Franciszka Themerson was born in Warsaw in 1907 and died in London in 1988. Franciszka was born in Warsaw in 1907, the daughter of painter Jacob Weinles, and pianist Lucja Kaufman. She grew up in a world filled with art. Franciszka studied painting at Warsaw Academy of Art and graduated in 1931.
Franciszka met Stefan, her future husband, in 1929 and they married in 1931, the same year she graduated. After studying in Warsaw, the Themersons played a major role in the history of independent, experimental and pre-war cinema in Poland, their significance for the development of the Polish avant-garde film is enormous.

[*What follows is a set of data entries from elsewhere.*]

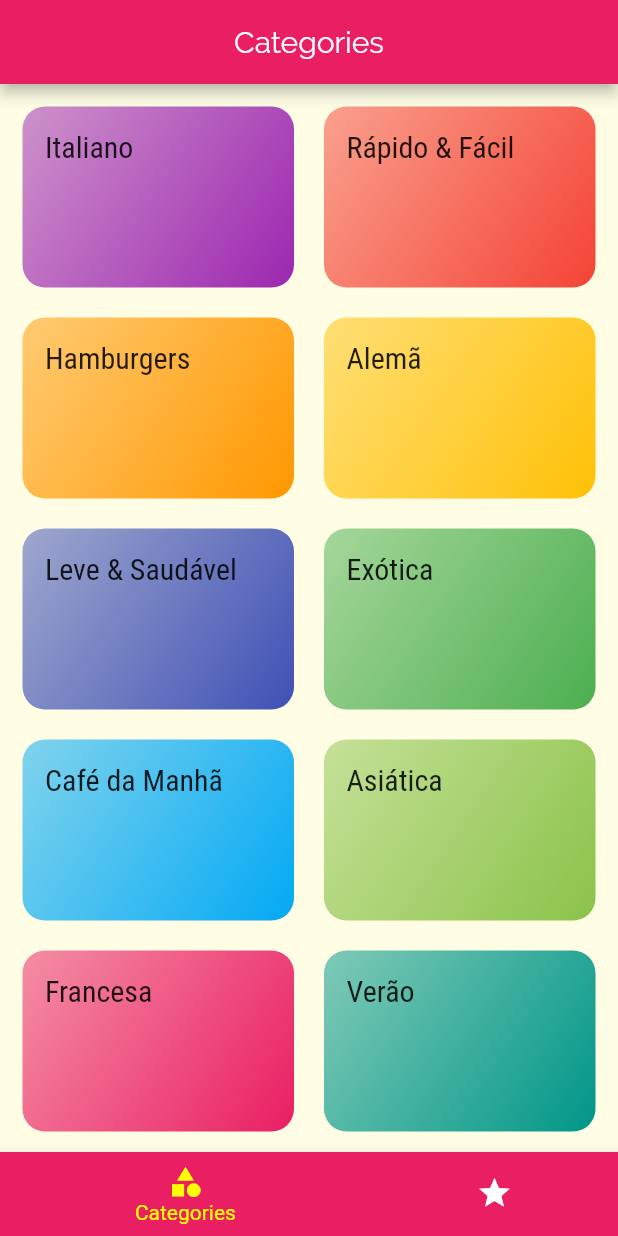
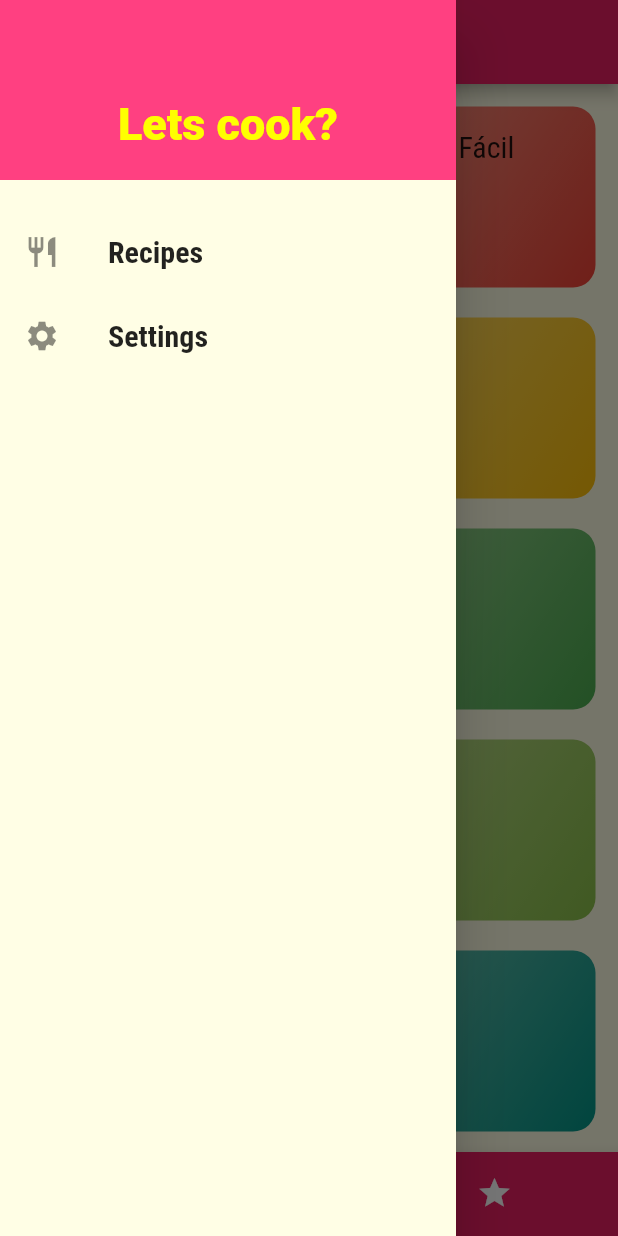
Before and after one commit to matheus-paulino/lets-cook, a Flutter app: the screen it shows after launch, with the side drawer open (before the commit the screen has no drawer), on a phone screen of 412 x 824 dp. Run offline on Flutter 3.47's test engine with Material 2 defaults, Android fonts, the phone set to English and light mode, and no system bars.

Commit message:
drawer menu and settings link

```diff
--- /dev/null
+++ b/lib/components/main_drawer.dart
@@ -0,0 +1,56 @@
+import 'package:flutter/material.dart';
+import '../utils/app_routes.dart';
+
+class MainDrawer extends StatelessWidget {
+  Widget _createItem(IconData icon, String label, Function onTap) {
+    return ListTile(
+      leading: Icon(icon, size: 24),
+      title: Text(
+        label,
+        style: TextStyle(
+            fontFamily: 'RobotoCondensed',
+            fontSize: 20.0,
+            fontWeight: FontWeight.w600),
+      ),
+      onTap: onTap,
+    );
+  }
+
+  @override
+  Widget build(BuildContext context) {
+    return Drawer(
+      child: Column(
+        children: <Widget>[
+          Container(
+            height: 120.0,
+            width: double.infinity,
+            padding: EdgeInsets.all(20),
+            color: Theme.of(context).accentColor,
+            alignment: Alignment.bottomCenter,
+            child: Text(
+              'Lets cook?',
+              style: TextStyle(
+                fontWeight: FontWeight.w900,
+                fontSize: 30.0,
+                color: Colors.yellowAccent,
+              ),
+            ),
+          ),
+          SizedBox(
+            height: 20,
+          ),
+          _createItem(
+            Icons.restaurant,
+            'Recipes',
+            () => Navigator.of(context).pushNamed(AppRoutes.HOME)
+          ),
+          _createItem(
+            Icons.settings,
+            'Settings',
+            () => Navigator.of(context).pushNamed(AppRoutes.SETTINGS)
+          ),
+        ],
+      ),
+    );
+  }
+}
--- a/lib/screens/tabs_screen.dart
+++ b/lib/screens/tabs_screen.dart
@@ -2,6 +2,7 @@ import 'package:flutter/material.dart';
 
 import 'categories_screen.dart';
 import 'favorite_screen.dart';
+import '../components/main_drawer.dart';
 
 class TabsScreen extends StatefulWidget {
   @override
@@ -30,6 +31,7 @@ class _TabsScreenState extends State<TabsScreen> {
         ),
         centerTitle: true,
       ),
+      drawer: MainDrawer(),
       body: _screens[_selectedScreenIndex]['screen'],
       bottomNavigationBar: BottomNavigationBar(
         onTap: _selectScreen,
--- a/lib/utils/app_routes.dart
+++ b/lib/utils/app_routes.dart
@@ -2,4 +2,5 @@ class AppRoutes {
   static const HOME = '/';
   static const CATEGORIES_MEALS = '/categories-meals';
   static const MEAL_DETAIL = '/meal-detail';
+  static const SETTINGS = '/settings';
 }
```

They founded the Polish Filmmakers Co-operative 1935-7, and a journal Art Film (‘f.a’) 1937. The Themersons moved to Paris in 1937, to be at the heart of the art world. Visiting London in 1938, they met John Grierson, Len Lye and other filmmakers. Two days after the start of the Second World War Stefan and Franciszka volunteered for the Polish army. In 1940 Franciszka escaped by moving to London. Stefan served in the Polish army in France, ending up in a Polish Red Cross hostel in Voiron,1940-42. It was during this time that Stefan wrote his first novel, ‘Professor Mmaa’s Lecture’. After two years of separation Stefan and Franciszka were reunited in London in 1942. They made two more films, 1942-44.

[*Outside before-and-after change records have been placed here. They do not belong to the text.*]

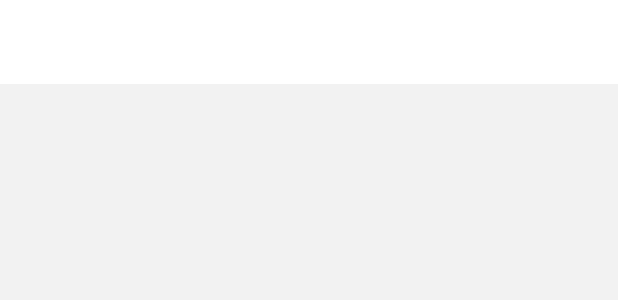
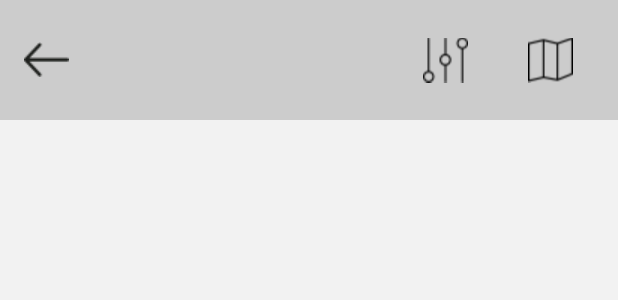
Before and after one commit to ewavetech/JobFlow, an Android app: the layout without_loginjobs.xml on its own in the app's theme, with its tools: preview values and no code run, on a phone screen of 412 x 824 dp. Shown: the top 300 px of the screen. Run offline under Robolectric (Android 15) with nearby library versions, the phone set to English and light mode, and no system bars.

Commit message:
change in search jobs and without login jobs

```diff
--- a/app/src/main/res/layout/without_loginjobs.xml
+++ b/app/src/main/res/layout/without_loginjobs.xml
@@ -3,38 +3,91 @@
     xmlns:tools="http://schemas.android.com/tools"
     android:layout_width="match_parent"
     android:layout_height="match_parent"
+    xmlns:app="http://schemas.android.com/apk/res-auto"
     android:background="#F2F2F2">
 
-    <LinearLayout
-        android:id="@+id/top"
-        android:layout_width="fill_parent"
+    <android.support.v7.widget.RecyclerView
+        android:id="@+id/recycler_view"
+        android:layout_width="match_parent"
         android:layout_height="wrap_content"
-        android:layout_alignParentTop="true"
-        android:orientation="vertical"
-        android:weightSum="2">
+        android:layout_marginBottom="35dp"
+        android:overScrollMode="never"
+        android:paddingLeft="10dp"
+        android:paddingRight="10dp"
+        android:scrollbars="vertical"
+        android:layout_below="@+id/toolbar"
+        />
 
     <android.support.v7.widget.Toolbar
         android:id="@+id/toolbar"
         android:layout_width="match_parent"
         android:layout_height="wrap_content"
-            android:layout_weight="1"
-            android:background="#FFFFFF">
+        android:background="?attr/colorPrimary"
+        app:popupTheme="@style/AppTheme.PopupOverlay"
+        app:layout_scrollFlags="scroll|enterAlways">
+        <RelativeLayout
+            android:layout_width="fill_parent"
+            android:layout_height="80dp">
+        <LinearLayout
+            android:layout_width="wrap_content"
+            android:layout_height="fill_parent"
+            android:layout_alignParentLeft="true"
+            android:orientation="horizontal"
 
-        </android.support.v7.widget.Toolbar>
+            >
 
-        <android.support.v7.widget.RecyclerView
-            android:id="@+id/recycler_view"
-            android:layout_width="match_parent"
-            android:layout_height="match_parent"
-            android:layout_marginBottom="35dp"
-            android:layout_weight="1"
-            android:overScrollMode="never"
-            android:paddingLeft="10dp"
-            android:paddingRight="10dp"
-            android:scrollbars="vertical"
+            <ImageView
+                android:layout_width="wrap_content"
+                android:layout_height="wrap_content"
+                android:layout_gravity="center"
+                android:gravity="center"
+                android:src="@drawable/arrow"
+                android:id="@+id/back"
+                android:clickable="true"
+                />
+
+
+
+        </LinearLayout>
+
+        <LinearLayout
+            android:layout_width="wrap_content"
+            android:layout_height="fill_parent"
+            android:layout_alignParentRight="true"
+            android:layout_marginRight="0dp"
+            >
+
+            <LinearLayout
+                android:layout_width="50dp"
+                android:layout_height="fill_parent"
+                android:layout_marginRight="20dp">
+
+                <ImageView
+                    android:layout_width="wrap_content"
+                    android:layout_height="fill_parent"
+                    android:src="@drawable/filters"
 
                     />
             </LinearLayout>
 
+            <LinearLayout
+                android:layout_width="60dp"
+                android:layout_height="fill_parent"
+                android:layout_gravity="right"
+
+                >
+
+                <ImageView
+                    android:layout_width="wrap_content"
+                    android:layout_height="fill_parent"
+                    android:src="@drawable/map"
+                    android:layout_gravity="right"
+                    />
+            </LinearLayout>
+        </LinearLayout>
 
         </RelativeLayout>
+    </android.support.v7.widget.Toolbar>
+
+
+</RelativeLayout>
```
Also changed, not shown: app/src/main/java/com/example/khasol/jobflow/Fake1.java (deleted, +0 -18 lines), app/src/main/java/com/example/khasol/jobflow/Fake2.java (deleted, +0 -18 lines), app/src/main/java/com/example/khasol/jobflow/FirstScreen.java (+15 -4 lines), app/src/main/java/com/example/khasol/jobflow/JobSearch_Result.java (+142 -93 lines), app/src/main/res/layout/fake1.xml (deleted, +0 -10 lines), app/src/main/res/layout/fake2.xml (deleted, +0 -11 lines). Lines whose indentation alone changed are shown as unchanged.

The War had brought them to London permanently. Following their two films funded by the Polish Government in exile, they concentrated on illustrated books and paintings (Franciszka) and writing and publishing (Stefan – Gaberbocchus Press). In 1948 the Themersons founded a publishing house: the Gaberbocchus Press. In 31 years they published over sixty titles, including works by Alfred Jarry, Kurt Schwitters and Bertrand Russell. In 1953 Stefan’s ‘Professor Mmaa’s Lecture’ was first published. It is still a classic in Poland. Through the 60s and 70s, Stefan’s books were published by Gaberbocchus Press, for example philosophical novels, children’s books, poetry, essays and a libretto and music for an opera. His books have been translated in eight languages. Ethics, language, freedom, human dignity and the importance of good manners are the topics Stefan wrote about most.
Franciszka was well-known as a painter and designer and many major exhibitions of her work were held. As art director she designed and illustrated many Gaberbocchus titles. Franciszka’s Ubu comic strip appeared in the Dutch literary magazine De Revisor from 1985 until 1987. In 1979 the Gaberbocchus Press was, at the request of the Themersons, taken over by the publishing house De Harmonie in Amsterdam.
Franciszka Themerson died in London in June 1988, Stefan Themerson in September 1988.
Franciszka Themerson paintings, drawings and illustrated books can be found in British, American and Polish venues. Examples of her paintings and films can be seen in London in the public collections of the Arts Council of Great Britain, the British Museum, the British Film Institute, Royal Holloway College (University of London), the Victoria and Albert Museum, and the Tate Britain. Her work is also represented in the public collections of Northern Ireland and in Warsaw.
Franciszka Themerson Exhibitions:
Gallery One (1957 and 59),
Whitechapel Art Gallery (1975),
Imperial War Museum (1994)
Art First Gallery (1999 and 2001)